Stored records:
════

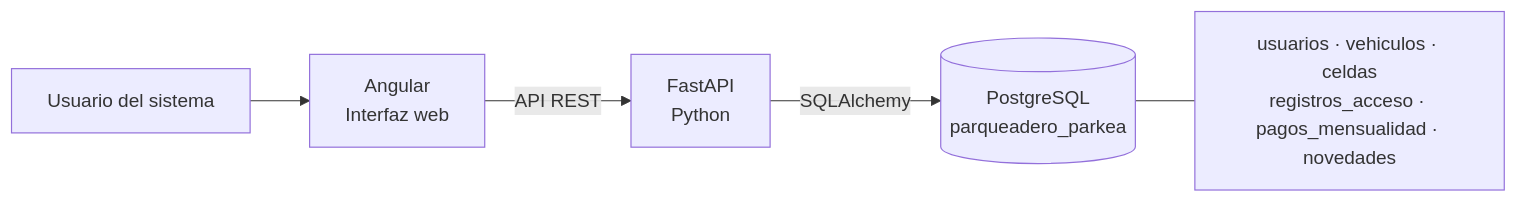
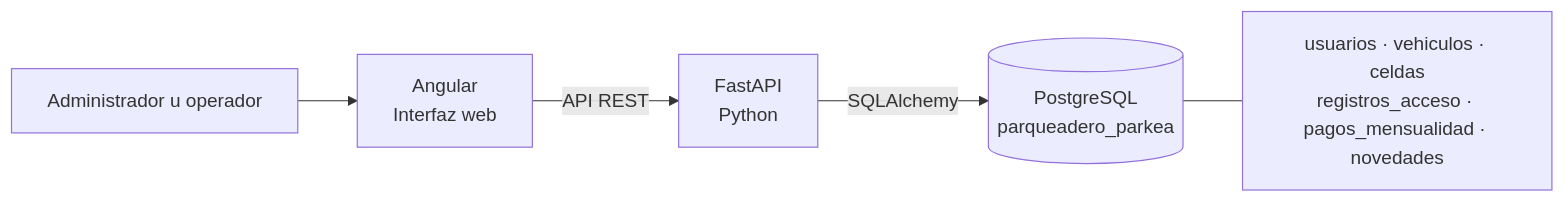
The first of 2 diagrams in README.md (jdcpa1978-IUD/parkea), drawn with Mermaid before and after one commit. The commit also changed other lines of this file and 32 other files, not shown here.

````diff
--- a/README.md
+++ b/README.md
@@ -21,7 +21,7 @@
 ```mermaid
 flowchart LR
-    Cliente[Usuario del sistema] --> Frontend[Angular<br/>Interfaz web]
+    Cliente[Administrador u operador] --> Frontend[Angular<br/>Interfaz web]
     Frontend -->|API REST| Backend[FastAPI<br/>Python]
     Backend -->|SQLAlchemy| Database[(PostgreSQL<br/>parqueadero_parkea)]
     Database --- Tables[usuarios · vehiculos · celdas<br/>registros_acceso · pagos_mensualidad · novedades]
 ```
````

════

◆ REQUIRED WORK
Each record needs to be reproduced exactly, and no image should be carried over.

◆ THE ANSWER
The first of 2 diagrams in README.md (jdcpa1978-IUD/parkea), drawn with Mermaid before and after one commit. The commit also changed other lines of this file and 32 other files, not shown here.

````diff
--- a/README.md
+++ b/README.md
@@ -21,7 +21,7 @@
 ```mermaid
 flowchart LR
-    Cliente[Usuario del sistema] --> Frontend[Angular<br/>Interfaz web]
+    Cliente[Administrador u operador] --> Frontend[Angular<br/>Interfaz web]
     Frontend -->|API REST| Backend[FastAPI<br/>Python]
     Backend -->|SQLAlchemy| Database[(PostgreSQL<br/>parqueadero_parkea)]
     Database --- Tables[usuarios · vehiculos · celdas<br/>registros_acceso · pagos_mensualidad · novedades]
 ```
````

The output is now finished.